    • Combustible Edison
      Electrify your friends with amazing pyrotechnics!
      2 oz brandy
      1 oz Campari
      1 oz fresh lemon juice
      Combine Campari and lemon juice in shaker filled with cracked ice. Shake and strain into chilled cocktail glass. Heat brandy in chafing dish, then ignite and pour into glass. Cocktail Go BOOM! Plus, Fire = Pretty!
    • Hiroshima Bomber
      Dr. Strangelove's drink of choice.
      3/4 Triple sec
      1/4 oz Bailey's Irish Cream
      2-3 drops Grenadine
      Fill shot glass 3/4 with Triple Sec. Layer Bailey's on top. Drop Grenadine in center of shot; it should billow up like a mushroom cloud. Remember to "duck and cover."
    • Mad Scientist
      Any mad scientist will tell you that flames make drinking more fun. What good is science if no one gets hurt?

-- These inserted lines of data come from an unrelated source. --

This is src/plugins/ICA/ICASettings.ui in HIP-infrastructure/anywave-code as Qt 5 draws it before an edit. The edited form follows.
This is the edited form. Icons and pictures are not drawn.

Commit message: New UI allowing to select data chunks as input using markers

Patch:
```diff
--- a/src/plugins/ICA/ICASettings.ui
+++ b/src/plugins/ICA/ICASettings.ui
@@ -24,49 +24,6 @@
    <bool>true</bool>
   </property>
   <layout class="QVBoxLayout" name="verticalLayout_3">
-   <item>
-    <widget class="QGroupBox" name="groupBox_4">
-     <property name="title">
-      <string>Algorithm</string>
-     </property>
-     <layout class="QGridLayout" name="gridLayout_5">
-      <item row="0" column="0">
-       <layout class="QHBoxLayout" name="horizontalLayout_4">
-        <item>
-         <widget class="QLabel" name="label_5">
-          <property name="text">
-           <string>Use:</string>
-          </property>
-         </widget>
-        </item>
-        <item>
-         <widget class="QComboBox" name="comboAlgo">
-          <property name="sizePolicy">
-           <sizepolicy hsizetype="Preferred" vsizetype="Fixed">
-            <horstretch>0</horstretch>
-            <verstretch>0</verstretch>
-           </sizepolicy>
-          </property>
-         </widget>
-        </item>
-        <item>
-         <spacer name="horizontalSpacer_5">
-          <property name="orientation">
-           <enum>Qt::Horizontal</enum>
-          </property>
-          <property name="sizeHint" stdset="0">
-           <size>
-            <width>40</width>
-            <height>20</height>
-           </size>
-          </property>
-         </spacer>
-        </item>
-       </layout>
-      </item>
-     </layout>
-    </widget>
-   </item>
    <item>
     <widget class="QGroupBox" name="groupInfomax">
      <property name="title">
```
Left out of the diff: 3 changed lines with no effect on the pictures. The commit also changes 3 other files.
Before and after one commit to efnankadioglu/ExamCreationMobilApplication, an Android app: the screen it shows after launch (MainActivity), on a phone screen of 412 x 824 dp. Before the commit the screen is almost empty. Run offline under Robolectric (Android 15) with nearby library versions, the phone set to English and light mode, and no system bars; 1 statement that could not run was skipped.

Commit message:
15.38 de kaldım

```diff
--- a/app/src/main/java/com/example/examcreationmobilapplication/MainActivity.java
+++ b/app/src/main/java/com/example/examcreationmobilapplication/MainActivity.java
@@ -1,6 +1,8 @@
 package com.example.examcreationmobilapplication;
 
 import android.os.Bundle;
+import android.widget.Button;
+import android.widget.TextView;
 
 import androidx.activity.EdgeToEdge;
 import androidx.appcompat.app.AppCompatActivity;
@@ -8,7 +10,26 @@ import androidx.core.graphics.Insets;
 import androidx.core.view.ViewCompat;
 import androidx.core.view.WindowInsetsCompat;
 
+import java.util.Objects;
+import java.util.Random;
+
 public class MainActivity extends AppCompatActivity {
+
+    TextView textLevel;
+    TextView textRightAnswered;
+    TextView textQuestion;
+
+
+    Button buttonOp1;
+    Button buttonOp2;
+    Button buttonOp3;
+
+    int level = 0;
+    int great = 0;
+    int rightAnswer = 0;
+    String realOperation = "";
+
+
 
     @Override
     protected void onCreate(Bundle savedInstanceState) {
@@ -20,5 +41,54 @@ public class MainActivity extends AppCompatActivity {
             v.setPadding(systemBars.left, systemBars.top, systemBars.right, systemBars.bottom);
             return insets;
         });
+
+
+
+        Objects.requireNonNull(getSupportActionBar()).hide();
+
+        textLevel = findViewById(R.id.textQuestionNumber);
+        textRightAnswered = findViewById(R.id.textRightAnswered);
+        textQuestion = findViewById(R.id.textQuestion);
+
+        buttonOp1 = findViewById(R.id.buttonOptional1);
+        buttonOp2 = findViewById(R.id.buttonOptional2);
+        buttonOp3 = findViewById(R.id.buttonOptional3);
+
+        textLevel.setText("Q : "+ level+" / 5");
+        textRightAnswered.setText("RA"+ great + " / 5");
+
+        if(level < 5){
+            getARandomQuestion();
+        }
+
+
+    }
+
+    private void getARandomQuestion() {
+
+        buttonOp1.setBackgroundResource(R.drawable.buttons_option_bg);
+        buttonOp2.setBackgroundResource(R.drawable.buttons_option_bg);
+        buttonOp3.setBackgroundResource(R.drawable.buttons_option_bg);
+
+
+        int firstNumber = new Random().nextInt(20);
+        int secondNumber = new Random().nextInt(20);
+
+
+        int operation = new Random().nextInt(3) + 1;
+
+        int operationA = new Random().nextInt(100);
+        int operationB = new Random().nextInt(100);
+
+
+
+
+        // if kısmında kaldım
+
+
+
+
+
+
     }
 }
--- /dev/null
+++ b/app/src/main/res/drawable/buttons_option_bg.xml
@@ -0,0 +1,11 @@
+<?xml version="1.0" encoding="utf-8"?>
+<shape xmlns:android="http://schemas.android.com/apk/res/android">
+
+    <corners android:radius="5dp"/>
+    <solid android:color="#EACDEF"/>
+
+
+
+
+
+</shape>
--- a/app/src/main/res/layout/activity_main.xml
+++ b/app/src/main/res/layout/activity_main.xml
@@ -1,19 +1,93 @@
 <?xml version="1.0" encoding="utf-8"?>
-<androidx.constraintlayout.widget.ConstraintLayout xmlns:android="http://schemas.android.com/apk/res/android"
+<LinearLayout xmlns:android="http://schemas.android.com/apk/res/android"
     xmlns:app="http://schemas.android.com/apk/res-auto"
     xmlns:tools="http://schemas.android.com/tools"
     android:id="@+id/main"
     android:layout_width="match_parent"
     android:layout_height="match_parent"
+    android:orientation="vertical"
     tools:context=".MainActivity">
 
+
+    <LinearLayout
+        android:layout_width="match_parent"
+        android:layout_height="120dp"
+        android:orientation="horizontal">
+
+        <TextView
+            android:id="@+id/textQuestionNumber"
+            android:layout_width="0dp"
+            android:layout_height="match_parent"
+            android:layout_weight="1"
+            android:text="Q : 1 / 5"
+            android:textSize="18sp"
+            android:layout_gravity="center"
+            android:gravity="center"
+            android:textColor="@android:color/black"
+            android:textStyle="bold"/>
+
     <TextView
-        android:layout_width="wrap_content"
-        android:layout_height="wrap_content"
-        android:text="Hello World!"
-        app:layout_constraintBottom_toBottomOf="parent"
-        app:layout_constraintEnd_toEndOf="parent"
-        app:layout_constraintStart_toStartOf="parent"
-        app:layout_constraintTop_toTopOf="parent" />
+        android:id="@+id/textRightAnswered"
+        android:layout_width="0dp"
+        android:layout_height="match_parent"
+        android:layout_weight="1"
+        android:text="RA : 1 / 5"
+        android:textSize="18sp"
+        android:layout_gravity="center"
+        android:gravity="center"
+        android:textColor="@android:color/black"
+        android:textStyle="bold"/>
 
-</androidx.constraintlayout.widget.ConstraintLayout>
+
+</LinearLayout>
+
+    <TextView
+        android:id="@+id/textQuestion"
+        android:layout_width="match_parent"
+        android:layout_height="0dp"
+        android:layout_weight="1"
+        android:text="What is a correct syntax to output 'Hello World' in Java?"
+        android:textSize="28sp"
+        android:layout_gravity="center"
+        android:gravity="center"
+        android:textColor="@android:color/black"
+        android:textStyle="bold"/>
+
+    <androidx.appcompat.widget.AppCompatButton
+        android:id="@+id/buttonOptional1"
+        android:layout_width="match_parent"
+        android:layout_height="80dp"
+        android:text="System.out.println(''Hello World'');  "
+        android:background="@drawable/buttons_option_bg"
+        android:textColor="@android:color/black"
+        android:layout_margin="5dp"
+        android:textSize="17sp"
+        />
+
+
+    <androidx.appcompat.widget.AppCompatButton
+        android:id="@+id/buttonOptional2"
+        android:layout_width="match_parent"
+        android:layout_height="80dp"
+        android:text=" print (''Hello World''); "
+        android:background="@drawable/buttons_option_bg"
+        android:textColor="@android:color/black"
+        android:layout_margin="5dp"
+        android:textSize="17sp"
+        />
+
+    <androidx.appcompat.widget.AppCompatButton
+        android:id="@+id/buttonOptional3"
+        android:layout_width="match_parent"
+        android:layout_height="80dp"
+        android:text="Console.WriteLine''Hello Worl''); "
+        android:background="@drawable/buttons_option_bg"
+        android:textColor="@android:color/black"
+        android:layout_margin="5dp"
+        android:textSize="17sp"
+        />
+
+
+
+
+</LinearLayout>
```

      1 oz Midori melon liqueur
      1-1/2 oz sour mix
      1 splash soda water
      151 proof rum
      Mix melon liqueur, sour mix and soda water with ice in shaker. Shake and strain into martini glass. Top with rum and ignite. Try to take over the world.
    • Laser Beam
      Warning: may result in amplified stimulated emission.
      1 oz Southern Comfort
      1/2 oz Amaretto
      1/2 oz sloe gin
      1/2 oz vodka
      1/2 oz Triple sec
      7 oz orange juice
      Combine all liquor in a full glass of ice. Shake well. Garnish with orange and cherry. Serve to attractive target of choice.
    • Quantum Theory
      Guaranteed to collapse your wave function:
      3/4 oz Rum
      1/2 oz Strega
      1/4 oz Grand Marnier
      2 oz Pineapple juice
      Fill with Sweet and sour
      Pour rum, strega and Grand Marnier into a collins glass. Add pineapple and fill with sweet and sour. Sip until all the day's super-positioned states disappear.
    • The Black Hole
      So called because after one of these, you have already passed the event horizon of inebriation.
      1 oz. Kahlua
      1 oz. vodka
      .5 oz. Cointreau or Triple Sec
      .5 oz. dark rum
      .5 oz. Amaretto
      Pour into an old-fashioned glass over (scant) ice. Stir gently. Watch time slow.